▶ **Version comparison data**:
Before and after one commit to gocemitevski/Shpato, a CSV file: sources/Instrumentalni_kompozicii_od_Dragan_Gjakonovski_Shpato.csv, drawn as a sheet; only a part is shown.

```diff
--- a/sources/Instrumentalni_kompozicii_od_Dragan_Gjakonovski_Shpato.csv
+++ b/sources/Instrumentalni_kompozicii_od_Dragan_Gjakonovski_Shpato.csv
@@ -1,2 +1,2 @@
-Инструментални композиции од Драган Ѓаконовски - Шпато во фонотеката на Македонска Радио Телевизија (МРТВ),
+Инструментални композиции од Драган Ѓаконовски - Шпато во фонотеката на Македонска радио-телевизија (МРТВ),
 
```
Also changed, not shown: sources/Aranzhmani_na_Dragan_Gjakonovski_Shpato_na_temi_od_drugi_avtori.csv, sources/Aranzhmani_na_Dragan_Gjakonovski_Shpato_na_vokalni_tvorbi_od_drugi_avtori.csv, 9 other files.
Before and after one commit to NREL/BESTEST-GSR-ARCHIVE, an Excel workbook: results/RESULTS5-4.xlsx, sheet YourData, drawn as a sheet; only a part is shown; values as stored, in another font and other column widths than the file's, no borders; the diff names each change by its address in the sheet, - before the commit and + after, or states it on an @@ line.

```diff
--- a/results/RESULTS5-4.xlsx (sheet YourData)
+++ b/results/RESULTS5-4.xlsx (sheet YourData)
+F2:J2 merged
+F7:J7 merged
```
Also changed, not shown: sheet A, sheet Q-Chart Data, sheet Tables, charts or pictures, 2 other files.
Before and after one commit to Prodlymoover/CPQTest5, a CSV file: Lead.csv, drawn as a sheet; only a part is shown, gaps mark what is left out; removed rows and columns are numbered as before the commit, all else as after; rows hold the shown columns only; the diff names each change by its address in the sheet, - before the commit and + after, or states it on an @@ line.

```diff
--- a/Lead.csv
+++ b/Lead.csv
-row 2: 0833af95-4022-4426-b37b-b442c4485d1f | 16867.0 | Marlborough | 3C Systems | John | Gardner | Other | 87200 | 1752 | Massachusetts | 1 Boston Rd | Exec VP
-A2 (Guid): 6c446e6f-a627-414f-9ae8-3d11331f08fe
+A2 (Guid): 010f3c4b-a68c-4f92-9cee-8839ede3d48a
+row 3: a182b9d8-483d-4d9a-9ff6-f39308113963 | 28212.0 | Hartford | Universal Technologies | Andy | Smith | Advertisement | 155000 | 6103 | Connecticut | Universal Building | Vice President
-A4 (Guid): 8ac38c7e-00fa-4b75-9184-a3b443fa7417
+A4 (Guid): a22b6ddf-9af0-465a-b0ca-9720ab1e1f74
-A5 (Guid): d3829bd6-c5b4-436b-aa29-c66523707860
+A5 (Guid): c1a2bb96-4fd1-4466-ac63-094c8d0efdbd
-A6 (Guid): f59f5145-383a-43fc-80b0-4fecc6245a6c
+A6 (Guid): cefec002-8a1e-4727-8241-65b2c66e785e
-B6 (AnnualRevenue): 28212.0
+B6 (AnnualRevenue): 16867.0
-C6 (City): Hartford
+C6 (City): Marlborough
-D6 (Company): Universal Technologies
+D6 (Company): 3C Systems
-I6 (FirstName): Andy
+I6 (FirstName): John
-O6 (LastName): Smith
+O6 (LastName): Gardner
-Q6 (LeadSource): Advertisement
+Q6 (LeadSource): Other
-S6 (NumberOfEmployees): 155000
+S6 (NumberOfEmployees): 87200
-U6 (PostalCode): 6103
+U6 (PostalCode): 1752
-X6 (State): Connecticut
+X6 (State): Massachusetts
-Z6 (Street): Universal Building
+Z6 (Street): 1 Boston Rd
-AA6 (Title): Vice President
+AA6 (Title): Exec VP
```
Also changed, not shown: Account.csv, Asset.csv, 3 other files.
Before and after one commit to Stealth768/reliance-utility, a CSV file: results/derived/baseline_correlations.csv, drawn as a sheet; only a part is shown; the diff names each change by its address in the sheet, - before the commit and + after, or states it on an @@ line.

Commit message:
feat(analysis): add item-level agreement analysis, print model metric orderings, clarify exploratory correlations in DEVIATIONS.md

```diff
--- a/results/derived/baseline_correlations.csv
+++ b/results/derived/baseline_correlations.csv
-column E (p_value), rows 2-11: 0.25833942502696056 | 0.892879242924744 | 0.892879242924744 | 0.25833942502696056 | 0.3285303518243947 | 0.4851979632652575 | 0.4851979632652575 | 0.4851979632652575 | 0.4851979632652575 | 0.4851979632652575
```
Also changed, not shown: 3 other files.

▶ **Exercise**:
Please give the number of lines above in which the word "Smith" appears, without any other text.

▶ **Result of the exercise**:
2